-------- Record extracts

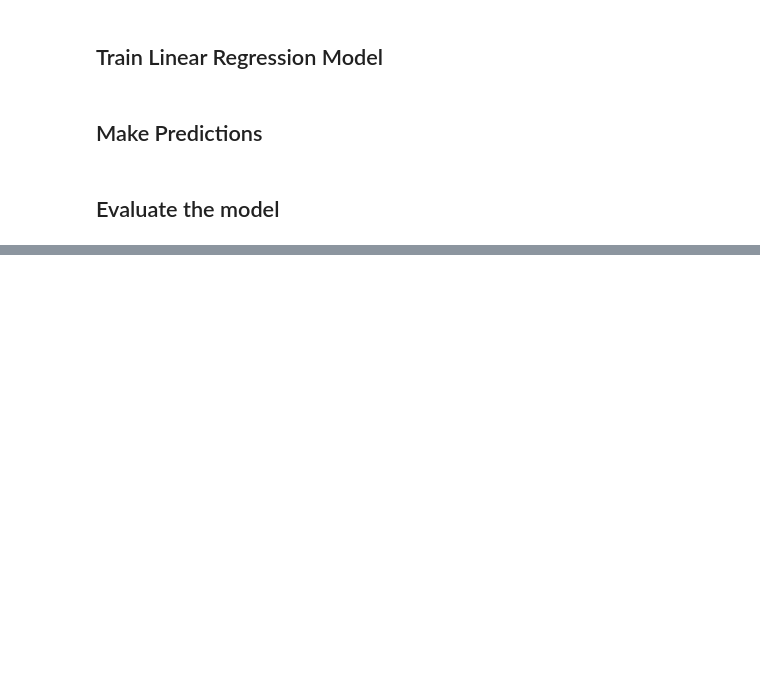
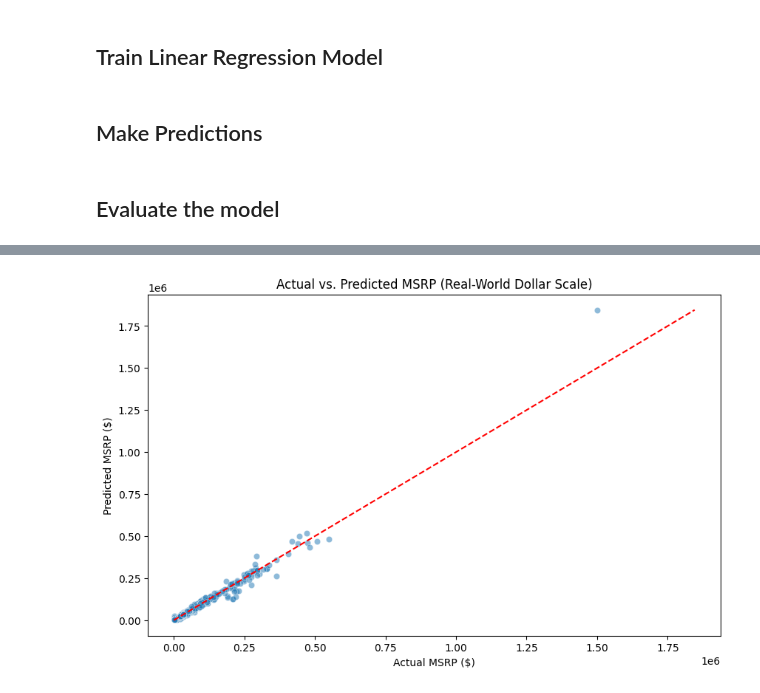
Before and after one commit to shyamgupta/ibm_ai_engineer, a Jupyter notebook: regression/CarDataSet.ipynb, the cells around one changed output, grey strips where cells are left out. Saved outputs shown, nothing was run; the diff lists cells and outputs as text; code cells hidden in the pictures; blank space fills up the shorter version.

```diff
--- a/regression/CarDataSet.ipynb
+++ b/regression/CarDataSet.ipynb
@@ -190,0 +225,15 @@ plt.show()
+# %%
+#Actual vs. Predicted Plot (Original Dollar Scale)
+plt.figure(figsize=(10, 6))
+sns.scatterplot(x=y_test_original, y=y_pred_original, alpha=0.5)
+
+# Add the "Perfect Prediction" line
+max_val = max(y_test_original.max(), y_pred_original.max())
+plt.plot([0, max_val], [0, max_val], color='red', linestyle='--')
+
+plt.xlabel('Actual MSRP ($)')
+plt.ylabel('Predicted MSRP ($)')
+plt.title('Actual vs. Predicted MSRP (Real-World Dollar Scale)')
+plt.show()
+# %% [output]
+[figure, added]
```
Also changed, not shown: parts of 11 cells of this notebook.
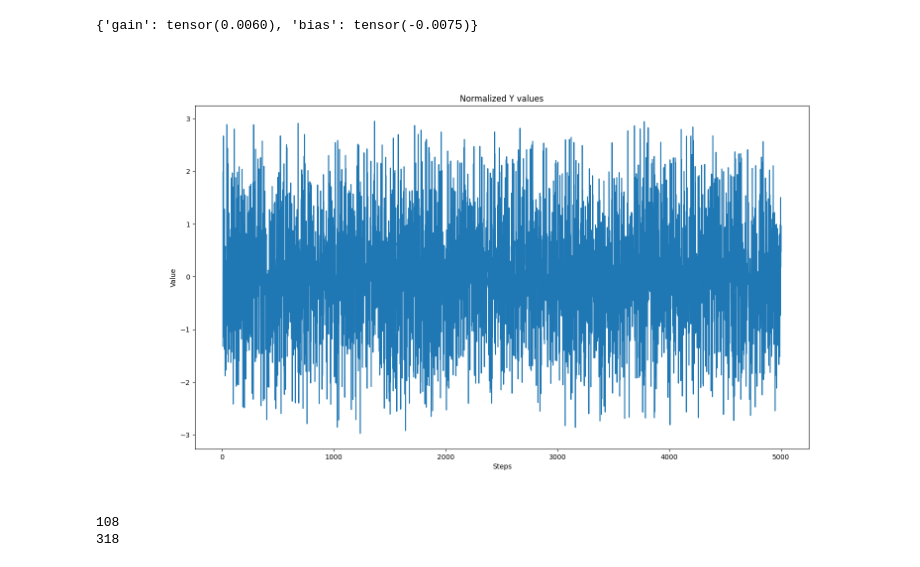
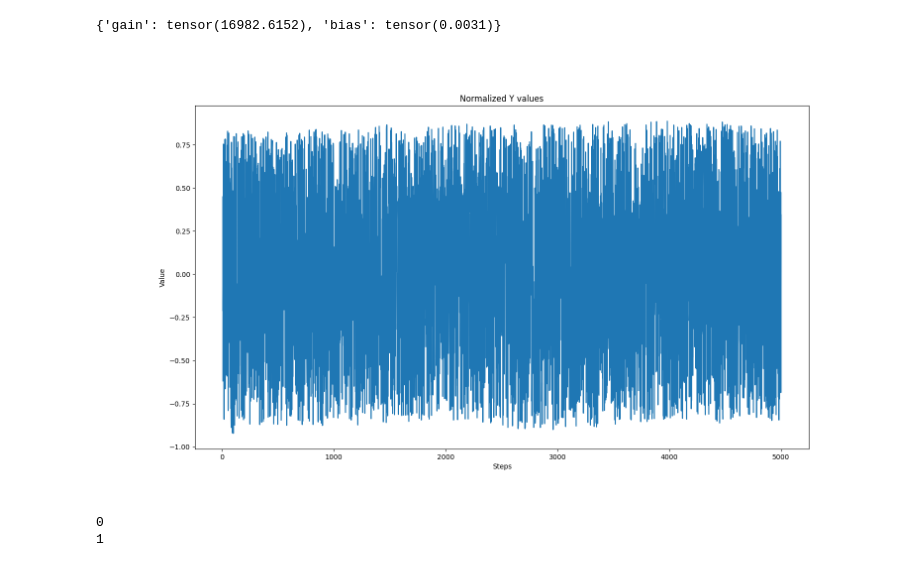
Before and after one commit to michaelnny/InstructLLaMA, a Jupyter notebook: ideas/test_normalizer.ipynb, the cells around one changed output. Drawn from its saved outputs; the diff is of its cells as text; code cells hidden in the pictures.

```diff
--- a/ideas/test_normalizer.ipynb
+++ b/ideas/test_normalizer.ipynb
@@ -66,29 +65,29 @@ plot(x[offset:], normed_y[offset:], 'Normalized Y values')
 # %%
-new_normalizer = Normalizer(target_mean=0, target_std=1.0, window_size=1000)
+new_normalizer = Normalizer(target_mean=0, target_std=0.5, window_size=1000)
 
 # tensor_y = torch.tensor(y)
 # new_normalizer.update(tensor_y)
 # new_normed_y = new_normalizer.normalize(tensor_y).tolist()
 
 
 batch_size = 2
 new_normed_y = []
 
 for i in range(0, len(y)-1, batch_size):
     values = y[i:i+batch_size]
     item = torch.tensor(values)
 
     normed_item = new_normalizer.normalize(item)
     new_normalizer.update(item)
     new_normed_y.extend(normed_item.tolist())
 
 print(new_normalizer.state_dict())
 
 offset = 10
 plot(x[offset:], new_normed_y[offset:], 'Normalized Y values')
 # %% [output]
-{'gain': tensor(0.0060), 'bias': tensor(-0.0075)}
+{'gain': tensor(16982.6152), 'bias': tensor(0.0031)}
-[figure, old version]
+[figure, new version]
 # %%
 
 def count_outliers(values, abs_max_val):
@@ -105,5 +104,5 @@ def count_outliers(values, abs_max_val):
 print(count_outliers(normed_y, 2))
 print(count_outliers(new_normed_y, 2))
 # %% [output]
-108
-318
+0
+1
```
Also changed, not shown: parts of 2 cells of this notebook, 40 other files.
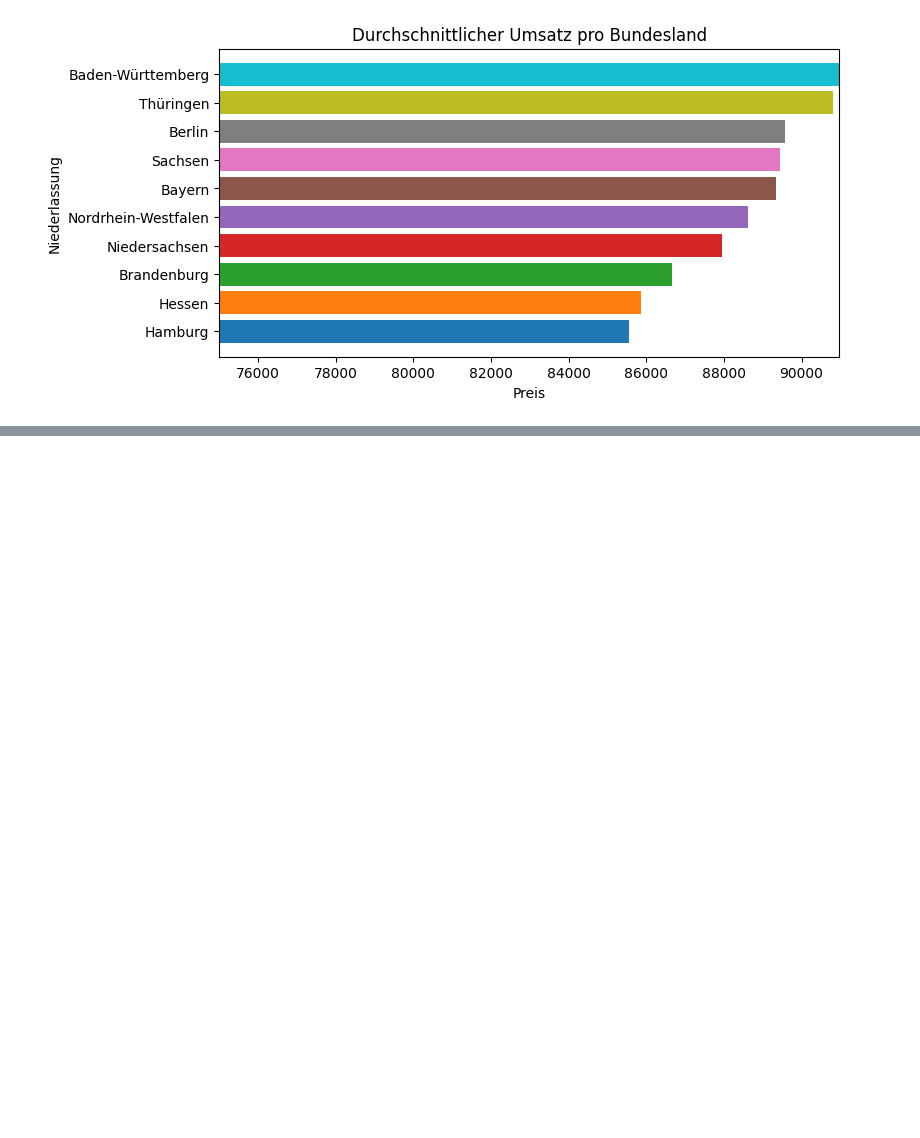
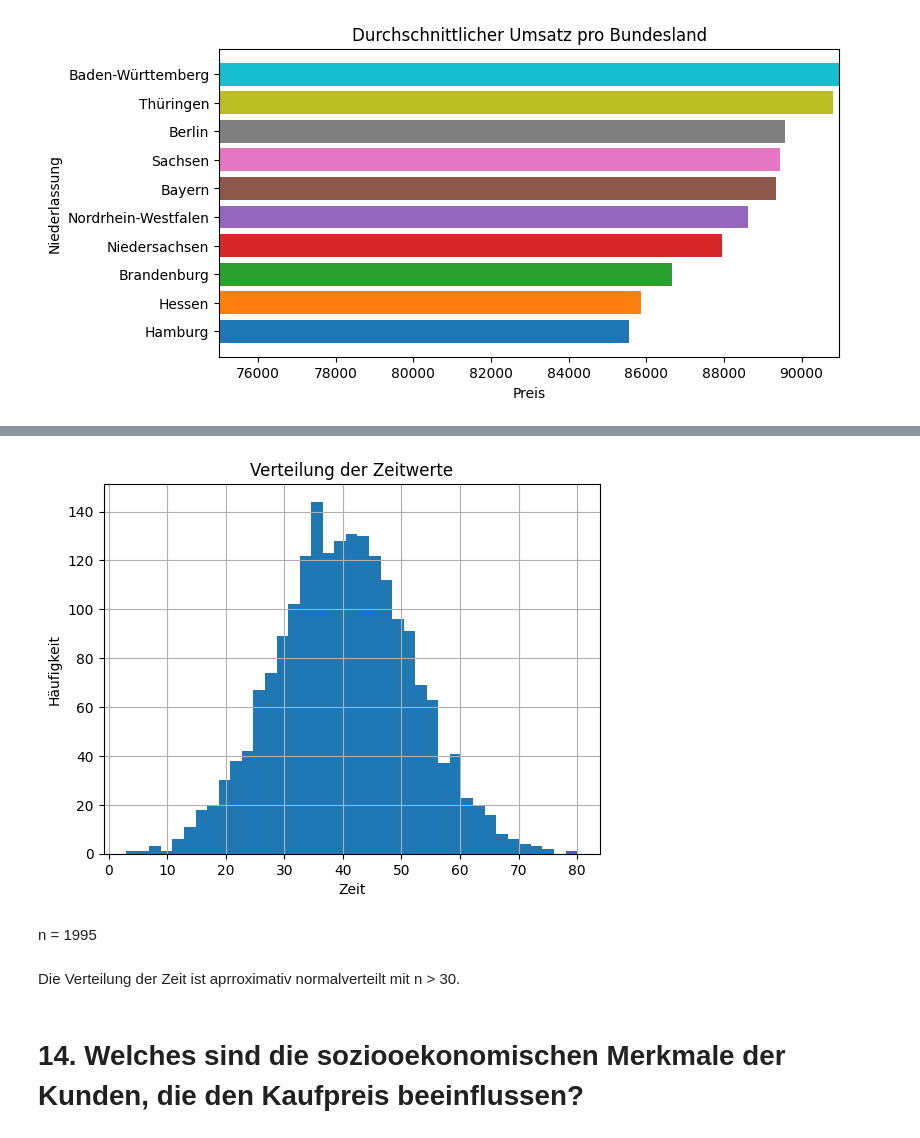
Before and after one commit to meeske1999/pr-si_meeske, a Jupyter notebook: slides_meeske.ipynb, the cells around one changed output, grey strips where cells are left out. Cells and saved outputs as stored; diff of their text form; code cells hidden in the pictures; blank space fills up the shorter version.

```diff
--- a/slides_meeske.ipynb
+++ b/slides_meeske.ipynb
@@ -47,0 +78,14 @@ fig
+# %%
+df['Zeit'].hist(bins=39)
+plt.xlabel('Zeit')
+plt.ylabel('Häufigkeit')
+plt.title('Verteilung der Zeitwerte')
+plt.show()
+# %% [output]
+[figure, added]
+# %% [markdown]
+n = 1995
+# %% [markdown]
+Die Verteilung der Zeit ist aprroximativ normalverteilt mit n > 30.
+# %% [markdown]
+# 14. Welches sind die soziooekonomischen Merkmale der Kunden, die den Kaufpreis beeinflussen?
```
Also changed, not shown: parts of 19 cells of this notebook, 1 other file.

----------------

**Brief:** Copy every line of the data above in which the string "Predicted" appears.

**Exercise result:**
+#Actual vs. Predicted Plot (Original Dollar Scale)
+plt.ylabel('Predicted MSRP ($)')
+plt.title('Actual vs. Predicted MSRP (Real-World Dollar Scale)')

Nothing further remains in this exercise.